Sepsis Stories
Marie O’Shea: Survived Sepsis

A few weeks earlier, I had a defibrillator/pacemaker implanted to correct a genetic heart condition. As I went about my daily business, I felt healthy and full of gratitude that my heart issue was quickly identified and remedied.  I surely did not suspect that I would be fighting for my life in less than 24 hours.

Around 9:30 p.m., I experienced epigastric distress that continued throughout the night. The pain felt exactly like the pain I experienced when I had my gall bladder removed 30 years earlier.  Finally, at 5:00 a.m. on December 9, I called my cardiologist, who recommended that I head to the ED immediately.

In the ED, I was in a cubicle that had three walls.  Each wall had a sign on it—Could this patient have sepsis?   The doctors in the ED quickly recognized that I had severe sepsis and was in septic shock.  They  started a sepsis bundle and saved my life.

It turns out that a bile duct was blocked, which caused an infection to run rampant through my body.
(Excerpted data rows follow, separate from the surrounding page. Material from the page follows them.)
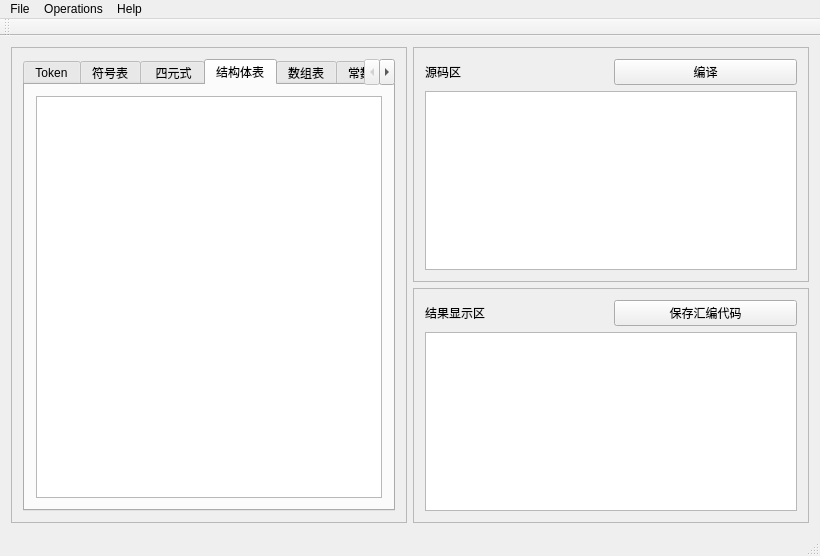
Old version of the form C-Compiler/mainwindow.ui in the repository LeeeeoLiu/Compiler.
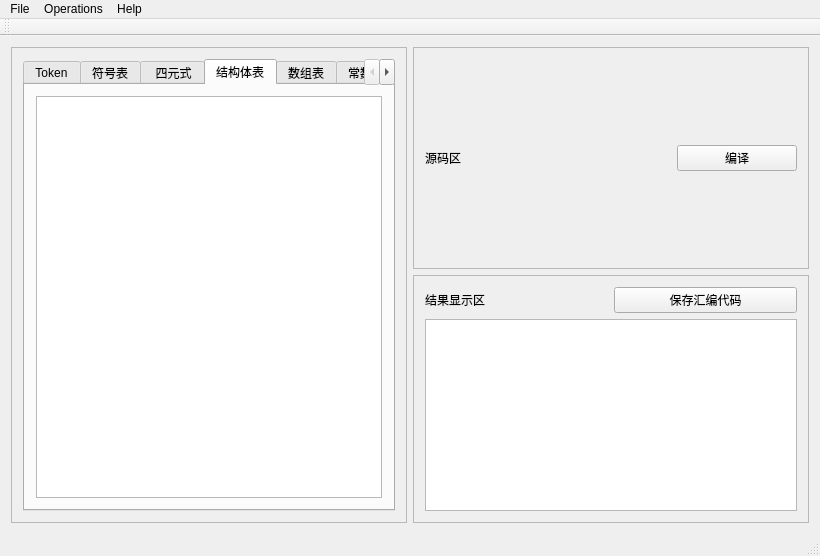
New version of the form.

Patch:
```diff
--- a/C-Compiler/mainwindow.ui
+++ b/C-Compiler/mainwindow.ui
@@ -126,19 +126,15 @@
           </property>
          </widget>
         </item>
-        <item row="0" column="1">
+        <item row="0" column="2">
          <widget class="QPushButton" name="btnCompile">
           <property name="text">
            <string>编译</string>
           </property>
          </widget>
         </item>
-        <item row="1" column="0" colspan="2">
-         <widget class="QTextEdit" name="codeArea">
-          <property name="enabled">
-           <bool>true</bool>
-          </property>
-         </widget>
+        <item row="1" column="0" colspan="3">
+         <layout class="QGridLayout" name="codeArea"/>
         </item>
        </layout>
       </widget>
```
Left out of the diff: 2 changed lines with no effect on the pictures.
I spent ten days in the hospital (two of those days in ICU), being pumped full of antibiotics, steroids, and fluids. My abdomen was cleaned out and a stent was placed in the bile duct to clear the blockage. The stent was removed in early January; no further signs of infection were present.

I am so blessed–the sepsis cleared with no lingering damage, except for a slight yellowing of my lenses, which makes my vision slightly fuzzy, even with corrective lenses. I am especially grateful that the infection did not spread to my heart and my newly implanted pacemaker/defibrillator.  That is the miracle wrapped in my survival miracle.

I’m beyond grateful to the ED doctors and nurses who quickly recognized what was wrong with me and took the steps that literally saved my life.

I am truly grateful to the Rory Staunton Foundation for ensuring that people like me actually have a chance to survive sepsis.

It has been said that “grief can be the garden of compassion.”  Thank you, Rory’s family, for taking your grief to benevolently work to ensure that others have the chance denied to your own darling child.  I can never thank you enough.

By Marie O’Shea